No textbook is ever truly finished as it goes to press, and this one is no exception. Fortunately, the World-Wide Web gives authors a chance to continually provide updates. For the foreseeable future, the web site for this book will be at http://physics.weber.edu/thermal/. There you will find a variety of further information including a list of errors and corrections, platform-specific hints on solving problems requiring a computer, and additional references and links. You'll also find my e-mail address, to which you are welcome to send questions, comments, and suggestions.
It is a pleasure to thank the many people who have contributed to this project.

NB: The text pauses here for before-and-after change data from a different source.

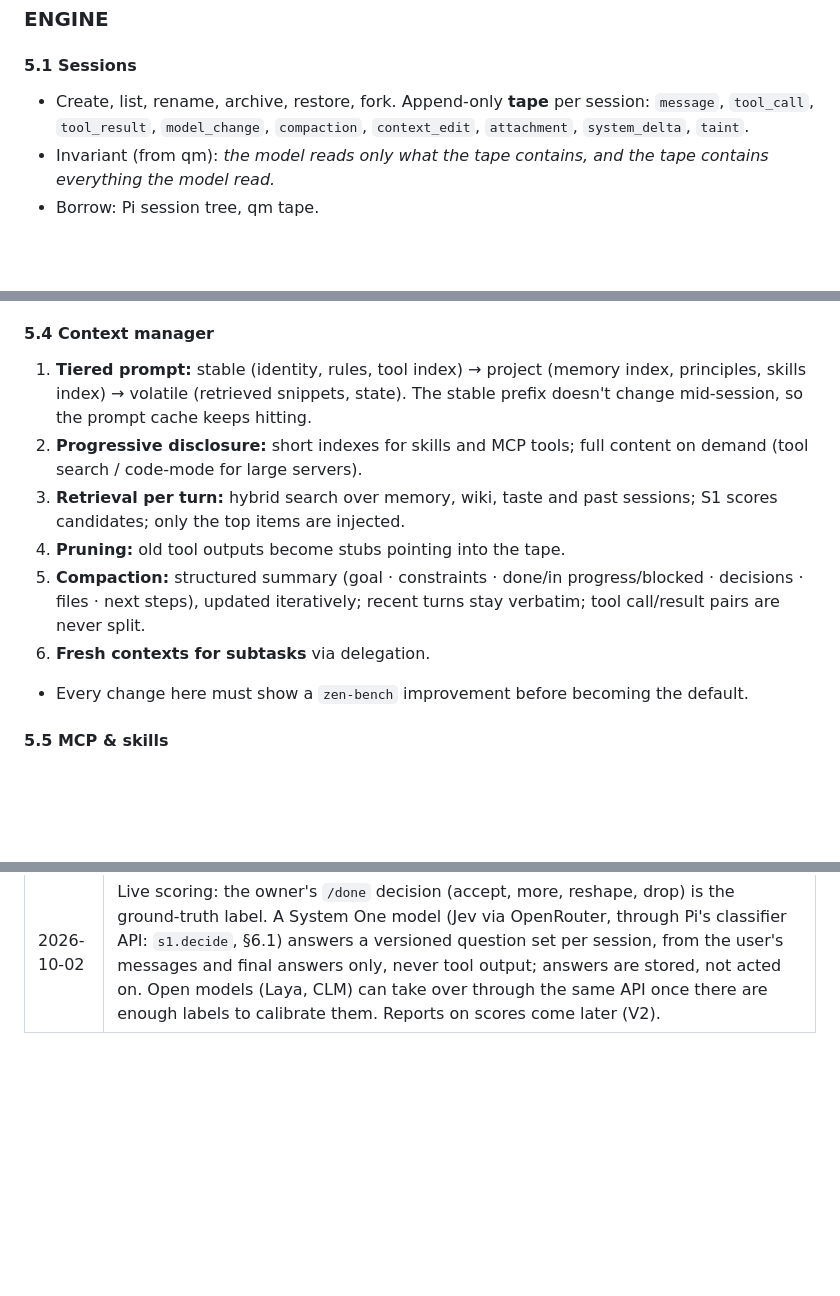
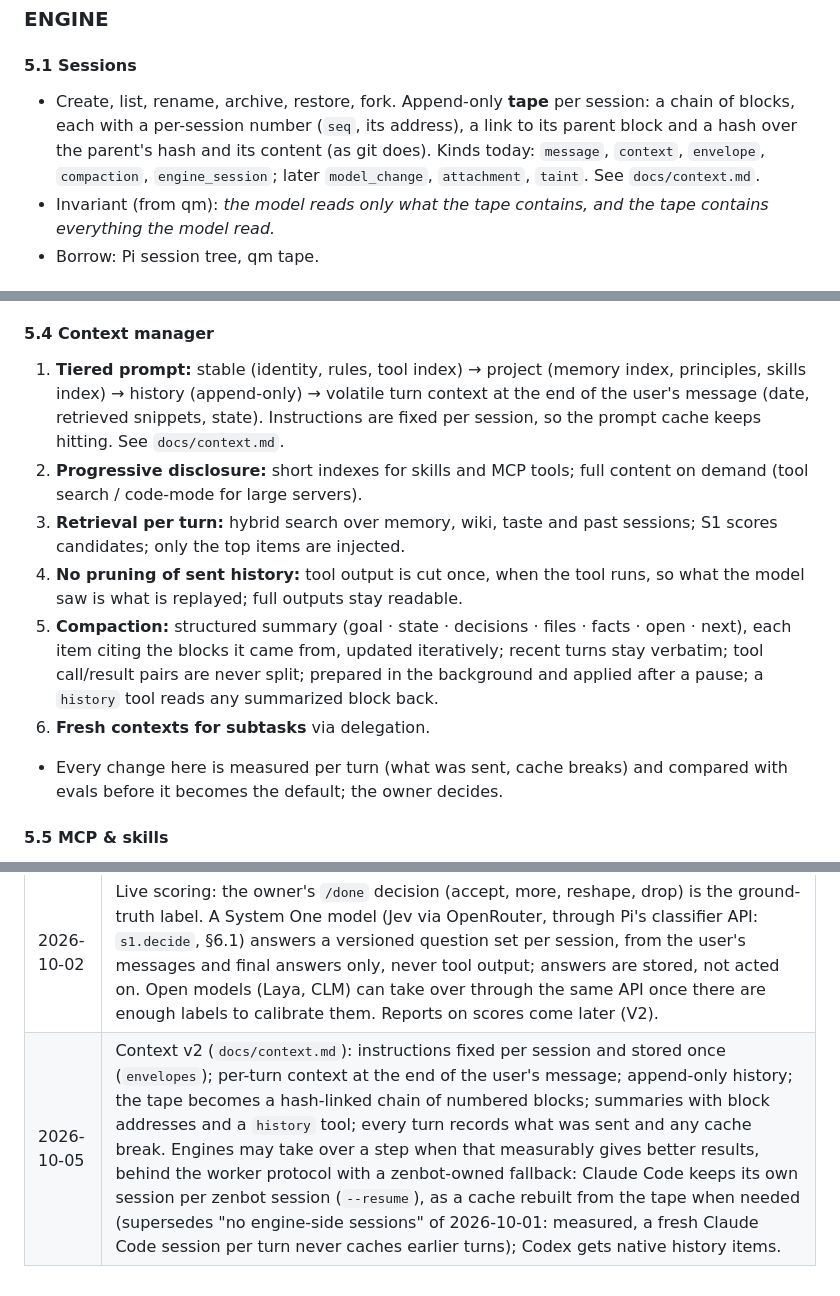
Before and after one commit to Zegoverno/zenbot, a Markdown page: SPEC.md, 3 parts joined by grey strips. Rendered like a GitHub page; blank space fills up the shorter version.

```diff
--- a/SPEC.md
+++ b/SPEC.md
@@ -85,7 +85,7 @@ Each module lists what it does, its contract, the default implementation and pos
 ### ENGINE
 
 #### 5.1 Sessions
-- Create, list, rename, archive, restore, fork. Append-only **tape** per session: `message`, `tool_call`, `tool_result`, `model_change`, `compaction`, `context_edit`, `attachment`, `system_delta`, `taint`.
+- Create, list, rename, archive, restore, fork. Append-only **tape** per session: a chain of blocks, each with a per-session number (`seq`, its address), a link to its parent block and a hash over the parent's hash and its content (as git does). Kinds today: `message`, `context`, `envelope`, `compaction`, `engine_session`; later `model_change`, `attachment`, `taint`. See `docs/context.md`.
 - Invariant (from qm): *the model reads only what the tape contains, and the tape contains everything the model read.*
 - Borrow: Pi session tree, qm tape.
 
@@ -110,13 +110,13 @@ Each module lists what it does, its contract, the default implementation and pos
 - Alternatives: LiteLLM, ngrok AI Gateway, OpenRouter.
 
 #### 5.4 Context manager
-1. **Tiered prompt:** stable (identity, rules, tool index) → project (memory index, principles, skills index) → volatile (retrieved snippets, state). The stable prefix doesn't change mid-session, so the prompt cache keeps hitting.
+1. **Tiered prompt:** stable (identity, rules, tool index) → project (memory index, principles, skills index) → history (append-only) → volatile turn context at the end of the user's message (date, retrieved snippets, state). Instructions are fixed per session, so the prompt cache keeps hitting. See `docs/context.md`.
 2. **Progressive disclosure:** short indexes for skills and MCP tools; full content on demand (tool search / code-mode for large servers).
 3. **Retrieval per turn:** hybrid search over memory, wiki, taste and past sessions; S1 scores candidates; only the top items are injected.
-4. **Pruning:** old tool outputs become stubs pointing into the tape.
-5. **Compaction:** structured summary (goal · constraints · done/in progress/blocked · decisions · files · next steps), updated iteratively; recent turns stay verbatim; tool call/result pairs are never split.
+4. **No pruning of sent history:** tool output is cut once, when the tool runs, so what the model saw is what is replayed; full outputs stay readable.
+5. **Compaction:** structured summary (goal · state · decisions · files · facts · open · next), each item citing the blocks it came from, updated iteratively; recent turns stay verbatim; tool call/result pairs are never split; prepared in the background and applied after a pause; a `history` tool reads any summarized block back.
 6. **Fresh contexts for subtasks** via delegation.
-- Every change here must show a `zen-bench` improvement before becoming the default.
+- Every change here is measured per turn (what was sent, cache breaks) and compared with evals before it becomes the default; the owner decides.
 
 #### 5.5 MCP & skills
 - MCP client: servers registered globally or per project; credentials resolved by the kernel at call time; tools namespaced `<server>_<tool>`; calls audited.
@@ -355,3 +355,4 @@ Rules: each milestone is used on a real side project (the **pilot project**) the
 | 2026-10-02 | Tracing: one `turns` row per turn with what produced it (harness = zenbot build, engine and its version, model requested and resolved, effort) and its tokens, cost, time and tool errors. Workers send one message per model call and a turn report. |
 | 2026-10-02 | Evals (zen-bench v0, §5.15): fixed tasks in `evals/`; `scripts/eval.sh` runs the previous and the new harness with the same model on isolated kernels and databases. Before a harness change is committed, the owner sees the comparison and decides; it is never an automatic gate. |
 | 2026-10-02 | Live scoring: the owner's `/done` decision (accept, more, reshape, drop) is the ground-truth label. A System One model (Jev via OpenRouter, through Pi's classifier API: `s1.decide`, §6.1) answers a versioned question set per session, from the user's messages and final answers only, never tool output; answers are stored, not acted on. Open models (Laya, CLM) can take over through the same API once there are enough labels to calibrate them. Reports on scores come later (V2). |
+| 2026-10-05 | Context v2 (`docs/context.md`): instructions fixed per session and stored once (`envelopes`); per-turn context at the end of the user's message; append-only history; the tape becomes a hash-linked chain of numbered blocks; summaries with block addresses and a `history` tool; every turn records what was sent and any cache break. Engines may take over a step when that measurably gives better results, behind the worker protocol with a zenbot-owned fallback: Claude Code keeps its own session per zenbot session (`--resume`), as a cache rebuilt from the tape when needed (supersedes "no engine-side sessions" of 2026-10-01: measured, a fresh Claude Code session per turn never caches earlier turns); Codex gets native history items. |
```
Also changed, not shown: docs/context.md (added, +117 -0 lines).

First there are the brilliant teachers who helped me learn thermal physics: Philip Wojak, Tom Moore, Bruce Thomas, and Michael Peskin. Tom and Michael have continued to teach me on a regular basis to this day, and I am sincerely grateful for these ongoing collaborations. In teaching thermal physics myself, I have especially depended on the insightful textbooks of Charles Kittel, Herbert Kroemer, and Keith Stowe.

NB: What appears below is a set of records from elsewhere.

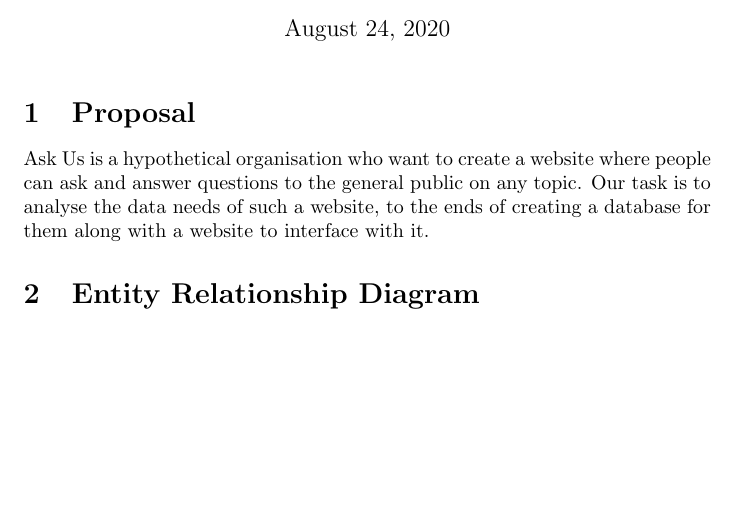
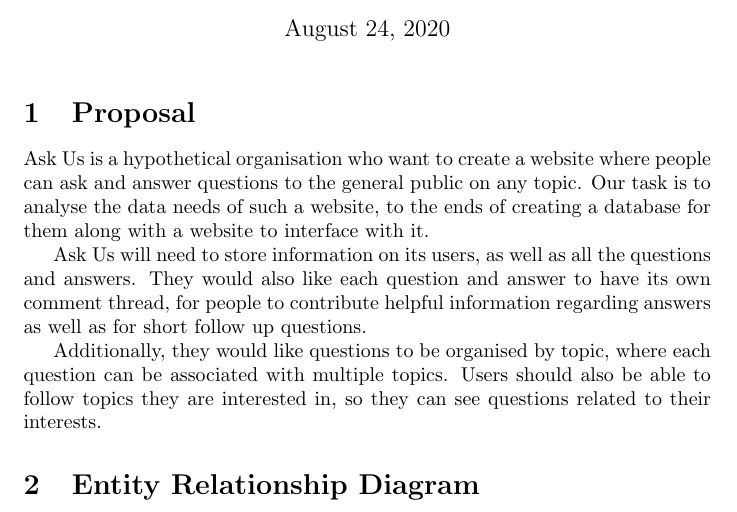
Before and after one commit to abrahammurciano/ask-us, a LaTeX document (latex/first-stage.tex, which reads latex/proposal.tex): part of the page, cut so that both start at the same text, the shorter picture padded with empty space. Compiled offline with pdfLaTeX.

Commit message:
updated proposal section

```diff
--- a/latex/proposal.tex
+++ b/latex/proposal.tex
@@ -1,3 +1,7 @@
 \section{Proposal}
 
 Ask Us is a hypothetical organisation who want to create a website where people can ask and answer questions to the general public on any topic. Our task is to analyse the data needs of such a website, to the ends of creating a database for them along with a website to interface with it.
+
+Ask Us will need to store information on its users, as well as all the questions and answers. They would also like each question and answer to have its own comment thread, for people to contribute helpful information regarding answers as well as for short follow up questions.
+
+Additionally, they would like questions to be organised by topic, where each question can be associated with multiple topics. Users should also be able to follow topics they are interested in, so they can see questions related to their interests.
```
Also changed, not shown: latex/first-stage.pdf, 3 other files.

As this manuscript developed, several brave colleagues helped by testing it in the classroom: Chuck Adler, Joel Cannon, Brad Carroll, Phil Fraundorf, Joseph Ganem, David Lowe, Juan Rodriguez, and Daniel Wilkins. I am indebted to each of them, and to their students, for enduring the many inconveniences of an unfinished textbook. I owe special thanks to my own students from seven years of teaching thermal physics at Grinnell College and Weber State University. I'm tempted to list all their names here, but instead let me choose just three to represent them all: Shannon Corona, Dan Dolan, and Mike Shay, whose questions pushed me to develop new approaches to important parts of the material.

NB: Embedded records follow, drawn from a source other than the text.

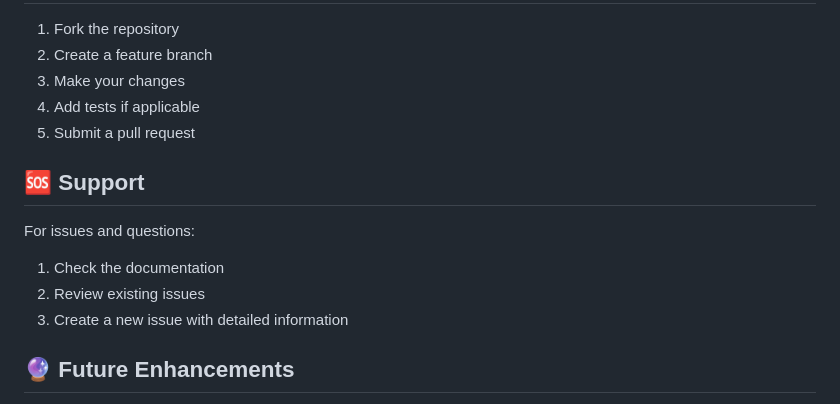
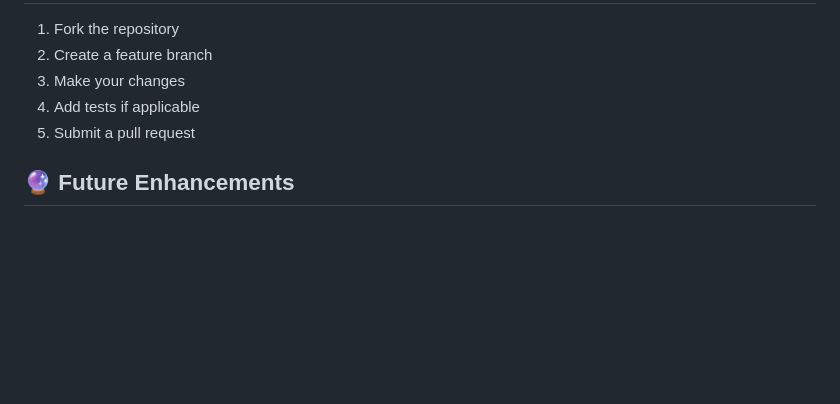
Before and after one commit to athulvingt/AI_Agents, a Markdown page: 8.1-Route_optimization_agent_crewAI/README.md, the part around the change. Rendered like a GitHub page; blank space fills up the shorter version.

```diff
--- a/8.1-Route_optimization_agent_crewAI/README.md
+++ b/8.1-Route_optimization_agent_crewAI/README.md
@@ -188,13 +188,6 @@ results = tool._run(locations)  # hourly_analysis=True by default, uses only fut
 5. Submit a pull request
 
 
-## 🆘 Support
-
-For issues and questions:
-1. Check the documentation
-2. Review existing issues
-3. Create a new issue with detailed information
-
 ## 🔮 Future Enhancements
 
 - [ ] Multi-vehicle routing support
```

Others who generously took the time to read and comment on early drafts of the manuscript were Elise Albert, W. Ariyasinghe, Charles Ebner, Alexander Fetter, Harvey Gould, Ying-Cheng Lai, Tom Moore, Robert Pelcovits, Michael Peskin, Andrew Rutenberg, Daniel Styer, and Larry Tankersley. Farhang Amiri, Lee Badger, and Adolph Yonkee provided essential feedback on individual chapters, while Colin Inglefield, Daniel Pierce, Spencer Seager, and John Sohl provided expert assistance with specific technical issues. Karen Thurber drew the magician and rabbit for Figures 1.15, 5.1, and 5.8. I am grateful to all of these individuals, and to the dozens of others who have answered questions, pointed to references, and given permission to reproduce their work.
I thank the faculty, staff, and administration of Weber State University, for providing support in a multitude of forms, and especially for creating an environment in which textbook writing is valued and encouraged.
It has been a pleasure to work with my editorial team at Addison Wesley Longman, especially Sami Iwata, whose confidence in this project has always exceeded my own, and Joan Marsh and Lisa Weber, whose expert advice has improved the appearance of every page.
In the space where most authors thank their immediate families, I would like to thank my family of friends, especially Deb, Jock, John, Lyall, Satoko, and Suzanne. Their encouragement and patience have been unlimited.
July 6, 1999